* [remember, we’re talking an early discovery here]
And that’s pretty much how this particular discovery was made, many years ago in prehistoric days when the world communicated only by telexes, except the wave was a tad scaled down:
The Hati Murnih wallowed around the Boa (Rote) headland, to get out of the wind that was blowing out all the usual spots, which back then were very definitely underground. Before us spread a beautiful cove of white sand and turquoise water, lightly rippled by the steady wind that here was offshore. It was also way out of the swell window, with tiny waves gurgling onto the reef.
“We can go fishing after lunch,” Robert Wilson said to his son, the young grom.
As we ate lunch – tuna fish sandwiches, out of a can, because that’s how this trip was going, couldn’t find a wave or catch a fish for the life of us, although the ice was holding out for the beers at least – as we ate, the grom kept looking at the last bend of reef.
“I think that’s a wave,” said he.
We took a closer look. Sure enough, it was too, a perfect wrapping righthander that was head-high to a boogie boarder, with the occasional double-overhead rogue monster. Perfect for the grom.
Now, your blog correspondent doesn’t make a habit of announcing surf spots, with x-marks-the-spot clues, even for breaks that are now media-blasted and Youtubed.
But this break – around the Boa (of surf contest fame) headland, which is me x-ing the spot for you – is
a) almost always blown out in the prime surf season
b) almost always tiny, out of ground swell windows

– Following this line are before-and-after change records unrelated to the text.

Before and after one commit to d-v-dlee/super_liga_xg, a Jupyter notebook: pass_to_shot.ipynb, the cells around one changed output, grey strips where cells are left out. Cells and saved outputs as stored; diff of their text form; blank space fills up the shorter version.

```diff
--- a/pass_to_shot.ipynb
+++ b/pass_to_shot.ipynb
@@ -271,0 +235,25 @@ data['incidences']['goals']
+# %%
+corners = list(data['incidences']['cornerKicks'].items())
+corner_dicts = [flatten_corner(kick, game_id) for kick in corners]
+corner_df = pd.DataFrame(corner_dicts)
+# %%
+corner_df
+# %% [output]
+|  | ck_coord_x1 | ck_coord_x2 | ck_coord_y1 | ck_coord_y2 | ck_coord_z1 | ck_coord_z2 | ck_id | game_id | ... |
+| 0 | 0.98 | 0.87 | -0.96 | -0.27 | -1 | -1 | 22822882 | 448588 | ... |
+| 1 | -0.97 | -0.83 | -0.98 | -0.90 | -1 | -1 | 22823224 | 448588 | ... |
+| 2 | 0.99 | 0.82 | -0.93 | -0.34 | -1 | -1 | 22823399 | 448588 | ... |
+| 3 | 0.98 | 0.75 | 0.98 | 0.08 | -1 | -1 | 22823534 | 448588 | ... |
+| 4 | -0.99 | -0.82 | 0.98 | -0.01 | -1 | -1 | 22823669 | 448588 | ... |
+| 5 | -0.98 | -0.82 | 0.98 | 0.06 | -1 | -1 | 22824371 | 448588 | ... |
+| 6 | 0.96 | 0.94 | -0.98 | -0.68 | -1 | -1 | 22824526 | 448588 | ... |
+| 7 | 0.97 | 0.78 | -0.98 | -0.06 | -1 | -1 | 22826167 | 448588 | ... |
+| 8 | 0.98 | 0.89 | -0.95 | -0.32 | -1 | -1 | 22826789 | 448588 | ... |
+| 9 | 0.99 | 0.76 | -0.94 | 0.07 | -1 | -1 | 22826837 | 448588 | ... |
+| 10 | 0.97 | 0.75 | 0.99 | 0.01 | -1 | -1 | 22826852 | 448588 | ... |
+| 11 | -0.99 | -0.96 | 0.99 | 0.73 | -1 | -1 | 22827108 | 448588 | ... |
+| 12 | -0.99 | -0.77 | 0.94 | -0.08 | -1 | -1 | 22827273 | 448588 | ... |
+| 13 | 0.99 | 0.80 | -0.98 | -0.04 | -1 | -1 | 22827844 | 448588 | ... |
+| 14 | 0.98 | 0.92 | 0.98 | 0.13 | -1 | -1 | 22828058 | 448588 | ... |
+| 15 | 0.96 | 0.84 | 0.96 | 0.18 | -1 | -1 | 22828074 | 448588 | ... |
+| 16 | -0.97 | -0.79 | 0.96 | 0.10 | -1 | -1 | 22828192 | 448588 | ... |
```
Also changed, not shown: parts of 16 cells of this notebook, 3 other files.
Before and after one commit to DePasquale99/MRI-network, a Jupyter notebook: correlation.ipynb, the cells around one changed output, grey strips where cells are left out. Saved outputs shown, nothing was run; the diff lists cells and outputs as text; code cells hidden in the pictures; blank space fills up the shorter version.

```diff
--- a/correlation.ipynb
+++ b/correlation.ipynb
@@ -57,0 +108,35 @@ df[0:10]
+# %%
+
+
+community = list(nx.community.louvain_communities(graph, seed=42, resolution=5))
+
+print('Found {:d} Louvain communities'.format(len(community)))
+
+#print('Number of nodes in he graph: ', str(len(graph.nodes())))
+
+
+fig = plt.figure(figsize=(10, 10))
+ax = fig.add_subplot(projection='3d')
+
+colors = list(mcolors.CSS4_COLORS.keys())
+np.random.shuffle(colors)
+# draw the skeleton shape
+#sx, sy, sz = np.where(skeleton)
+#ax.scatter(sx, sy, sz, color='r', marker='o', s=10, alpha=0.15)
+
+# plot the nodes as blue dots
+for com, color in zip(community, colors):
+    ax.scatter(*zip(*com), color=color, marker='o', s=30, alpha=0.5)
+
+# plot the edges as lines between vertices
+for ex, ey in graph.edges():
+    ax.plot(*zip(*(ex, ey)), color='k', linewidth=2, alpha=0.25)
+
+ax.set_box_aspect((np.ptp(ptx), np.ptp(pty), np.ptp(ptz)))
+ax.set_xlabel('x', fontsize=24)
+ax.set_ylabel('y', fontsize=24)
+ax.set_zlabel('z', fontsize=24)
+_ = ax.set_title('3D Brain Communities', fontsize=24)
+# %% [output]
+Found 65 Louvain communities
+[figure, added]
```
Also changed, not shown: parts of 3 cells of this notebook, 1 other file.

c) a bunch of local surfers are already established in the area, Rotinese (BTW surf wax and spare leashes are always appreciated), other Indonesians (a growing population of Timor surfers), and expats (building boom going on)
c) perfect for groms
d) and blessed are the children. There are few things more grin-inducing than watching groms have a blast. My soul is not troubled.
At any rate, over cold sunset beers, the Old Men on the boat followed time-honored tradition and christened the wave Lee’s Right.